Rating: 3.9 23 Votes
Palace Walk is the first novel in Nobel Prize-winner Naguib Mahfouz’s magnificent Cairo Trilogy, an epic family saga of colonial Egypt that is considered his masterwork. The novels of the Cairo Trilogy trace three generations of the family of tyrannical patriarch al-Sayyid Ahmad Abd al-Jawad, who rules his household with a strict hand while living a secret life of self-indulgence. Palace Walk introduces us to his gentle, oppressed wife, Amina, his cloistered daughters, Aisha and Khadija, and his three sons—the tragic and idealistic Fahmy, the dissolute hedonist Yasin, and the soul-searching in... continue
Rating: 3 3 Votes
In British-occupied Egypt, on the eve of the 1952 revolution, respected landowner Abd el-Aziz Gaafar has fallen on hard times. Bankrupt, he moves his family to Cairo and takes a menial job at the Automobile Club, a luxurious lodge for its European members, where Egyptians appear only as fearful servants. When Abd el-Aziz’s pride gets the better of him and he stands up for himself, he is subjected to a corporal punishment that ultimately kills him—leaving two of his sons obliged to work in the Club. As the nation teeters on the brink of change, both servants and masters are subsumed by social u... continue
Rating: 4.5 3 Votes
This powerful account of the oppression of women in the Muslim world remains as shocking today as when it was first published, more than a quarter of a century ago. Nawal El Saadawi writes out of a powerful sense of the violence and injustice which permeated her society. Her experiences working as a doctor in villages around Egypt, witnessing prostitution, honour killings and sexual abuse, including female circumcision, drove her to give voice to this suffering. She goes on explore the causes of the situation through a discussion of the historical role of Arab women in religion and literature.... continue
Rating: 4 3 Votes
"The Queue ... has drawn comparisons to Western classics like George Orwell’s 1984 and The Trial by Franz Kafka. It represents a new wave of dystopian and surrealist fiction from Middle Eastern writers who are grappling with the chaotic aftermath and stinging disappointments of the Arab Spring." -- The New York Times Winner of the English PEN Translation Award In a surreal, but familiar, vision of modern day Egypt, a centralized authority known as ‘the Gate’ has risen to power in the aftermath of the ‘Disgraceful Events,’ a failed popular uprising. Citizens are required to obtain permission fr... continue
Rating: 4 12 Votes
Although they work in the same department at Aberdeen University, she as a translator, he as a lecturer in Postcolonial Politics, Sammar and Rae live in worlds divided by simple facts

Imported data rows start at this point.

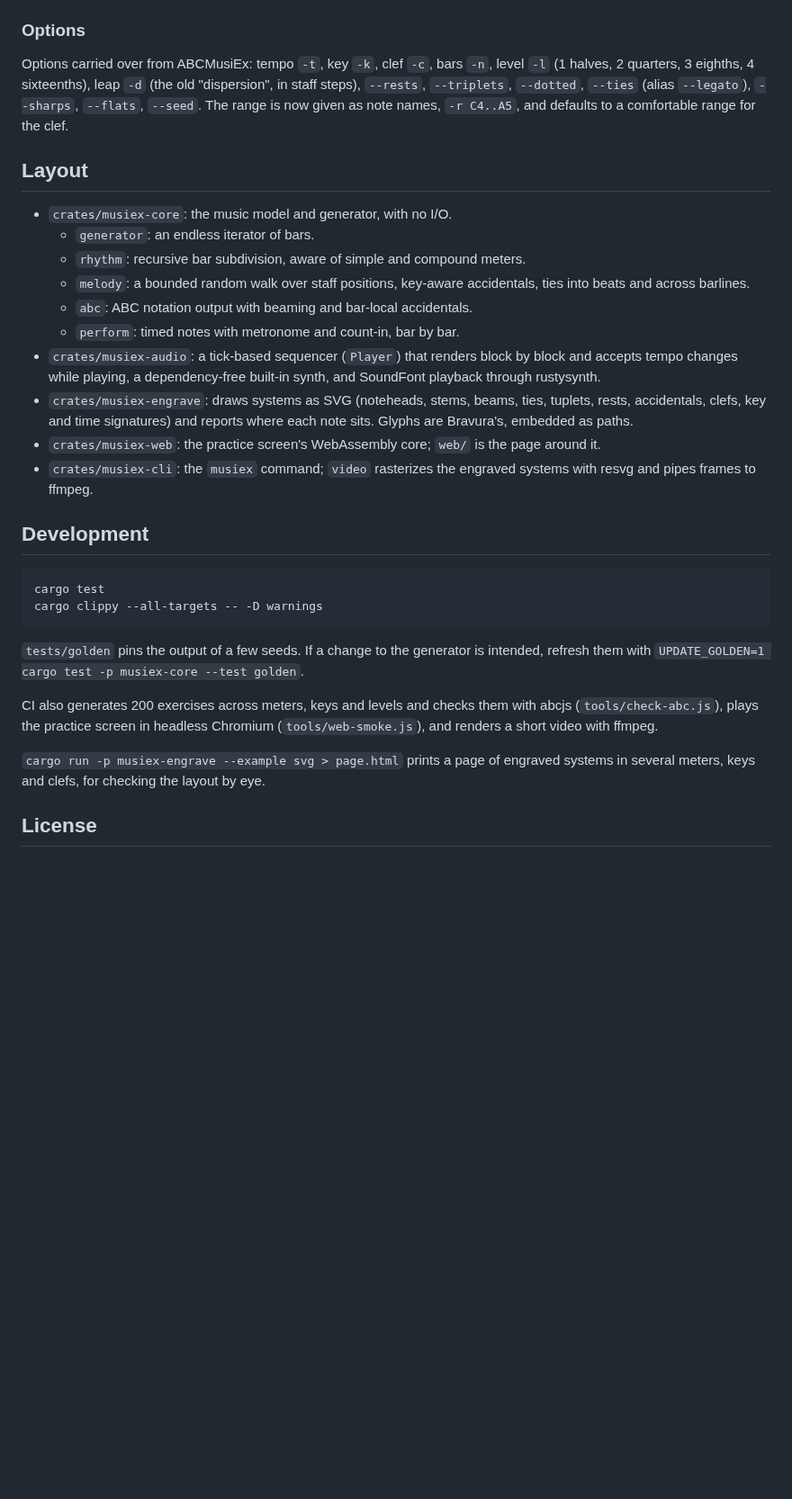
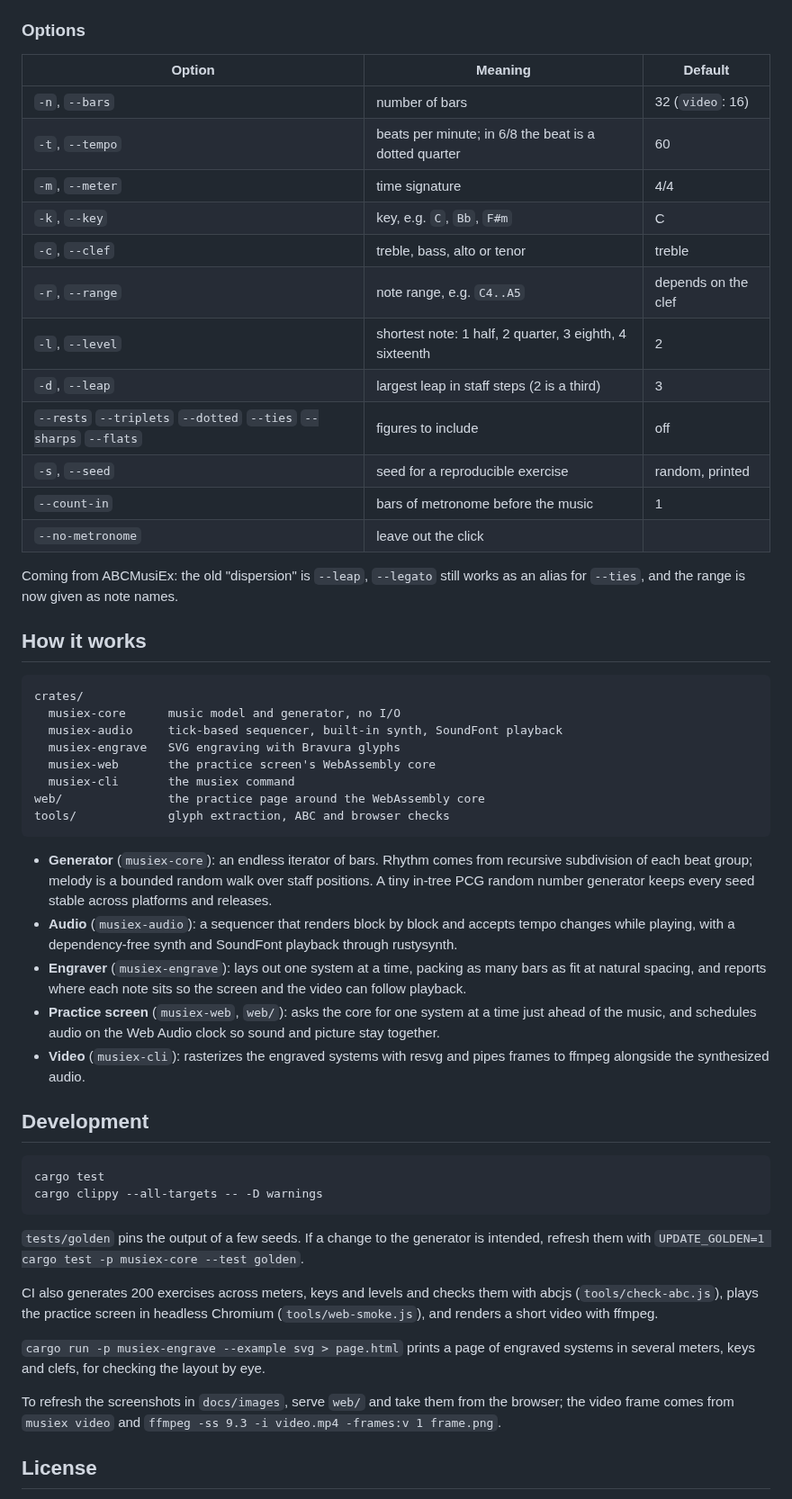
Before and after one commit to rodolfoap/musiex, a Markdown page: README.md, the part around one of its changes. Shown at 90% size. Rendered like a GitHub page; blank space fills up the shorter version.

````diff
--- a/README.md
+++ b/README.md
@@ -65,32 +104,52 @@ size, frame rate and score size. It needs `ffmpeg` on the `PATH`, or
 
 ### Options
 
-Options carried over from ABCMusiEx: tempo `-t`, key `-k`, clef `-c`,
-bars `-n`, level `-l` (1 halves, 2 quarters, 3 eighths, 4 sixteenths), leap
-`-d` (the old "dispersion", in staff steps), `--rests`, `--triplets`,
-`--dotted`, `--ties` (alias `--legato`), `--sharps`, `--flats`, `--seed`.
-The range is now given as note names, `-r C4..A5`, and defaults to a
-comfortable range for the clef.
+| Option | Meaning | Default |
+| --- | --- | --- |
+| `-n`, `--bars` | number of bars | 32 (`video`: 16) |
+| `-t`, `--tempo` | beats per minute; in 6/8 the beat is a dotted quarter | 60 |
+| `-m`, `--meter` | time signature | 4/4 |
+| `-k`, `--key` | key, e.g. `C`, `Bb`, `F#m` | C |
+| `-c`, `--clef` | treble, bass, alto or tenor | treble |
+| `-r`, `--range` | note range, e.g. `C4..A5` | depends on the clef |
+| `-l`, `--level` | shortest note: 1 half, 2 quarter, 3 eighth, 4 sixteenth | 2 |
+| `-d`, `--leap` | largest leap in staff steps (2 is a third) | 3 |
+| `--rests` `--triplets` `--dotted` `--ties` `--sharps` `--flats` | figures to include | off |
+| `-s`, `--seed` | seed for a reproducible exercise | random, printed |
+| `--count-in` | bars of metronome before the music | 1 |
+| `--no-metronome` | leave out the click | |
 
-## Layout
+Coming from ABCMusiEx: the old "dispersion" is `--leap`, `--legato` still
+works as an alias for `--ties`, and the range is now given as note names.
 
-- `crates/musiex-core`: the music model and generator, with no I/O.
-  - `generator`: an endless iterator of bars.
-  - `rhythm`: recursive bar subdivision, aware of simple and compound meters.
-  - `melody`: a bounded random walk over staff positions, key-aware
-    accidentals, ties into beats and across barlines.
-  - `abc`: ABC notation output with beaming and bar-local accidentals.
-  - `perform`: timed notes with metronome and count-in, bar by bar.
-- `crates/musiex-audio`: a tick-based sequencer (`Player`) that renders block
-  by block and accepts tempo changes while playing, a dependency-free
-  built-in synth, and SoundFont playback through rustysynth.
-- `crates/musiex-engrave`: draws systems as SVG (noteheads, stems, beams,
-  ties, tuplets, rests, accidentals, clefs, key and time signatures) and
-  reports where each note sits. Glyphs are Bravura's, embedded as paths.
-- `crates/musiex-web`: the practice screen's WebAssembly core; `web/` is the
-  page around it.
-- `crates/musiex-cli`: the `musiex` command; `video` rasterizes the engraved
-  systems with resvg and pipes frames to ffmpeg.
+## How it works
+
+```
+crates/
+  musiex-core      music model and generator, no I/O
+  musiex-audio     tick-based sequencer, built-in synth, SoundFont playback
+  musiex-engrave   SVG engraving with Bravura glyphs
+  musiex-web       the practice screen's WebAssembly core
+  musiex-cli       the musiex command
+web/               the practice page around the WebAssembly core
+tools/             glyph extraction, ABC and browser checks
+```
+
+- **Generator** (`musiex-core`): an endless iterator of bars. Rhythm comes
+  from recursive subdivision of each beat group; melody is a bounded random
+  walk over staff positions. A tiny in-tree PCG random number generator keeps
+  every seed stable across platforms and releases.
+- **Audio** (`musiex-audio`): a sequencer that renders block by block and
+  accepts tempo changes while playing, with a dependency-free synth and
+  SoundFont playback through rustysynth.
+- **Engraver** (`musiex-engrave`): lays out one system at a time, packing as
+  many bars as fit at natural spacing, and reports where each note sits so
+  the screen and the video can follow playback.
+- **Practice screen** (`musiex-web`, `web/`): asks the core for one system at
+  a time just ahead of the music, and schedules audio on the Web Audio clock
+  so sound and picture stay together.
+- **Video** (`musiex-cli`): rasterizes the engraved systems with resvg and
+  pipes frames to ffmpeg alongside the synthesized audio.
 
 ## Development
 
@@ -110,6 +169,10 @@ Chromium (`tools/web-smoke.js`), and renders a short video with ffmpeg.
 engraved systems in several meters, keys and clefs, for checking the layout
 by eye.
 
+To refresh the screenshots in `docs/images`, serve `web/` and take them from
+the browser; the video frame comes from `musiex video` and
+`ffmpeg -ss 9.3 -i video.mp4 -frames:v 1 frame.png`.
+
 ## License
 
 GPL-3.0-or-later, like the original. The Bravura music font is © Steinberg
````
Also changed, not shown: other parts of README.md (+76 -37 lines), docs/images/phone-dark.png (added), docs/images/practice.png (added), docs/images/settings.png (added), docs/images/video-frame.png (added), 1 other file.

Rating: 3.6 36 Votes
"Some live in squalor on its rooftop, others inhabit the faded glory of its apartments and offices - here a womanizing aristocrat, there the secretly gay editor of Le Caire newspaper. Religious fervour jostles with promiscuity; bridery and exploitation with joy and elation; modern life with ancient culture. Taha, the son of the building's doorman, has aspirations and dreams for himself and his childhood sweetheart Busayna. But when those dreams are dashed on the rocks of corruption, hope turns to bitterness - with devasting consequences..." -- back cover.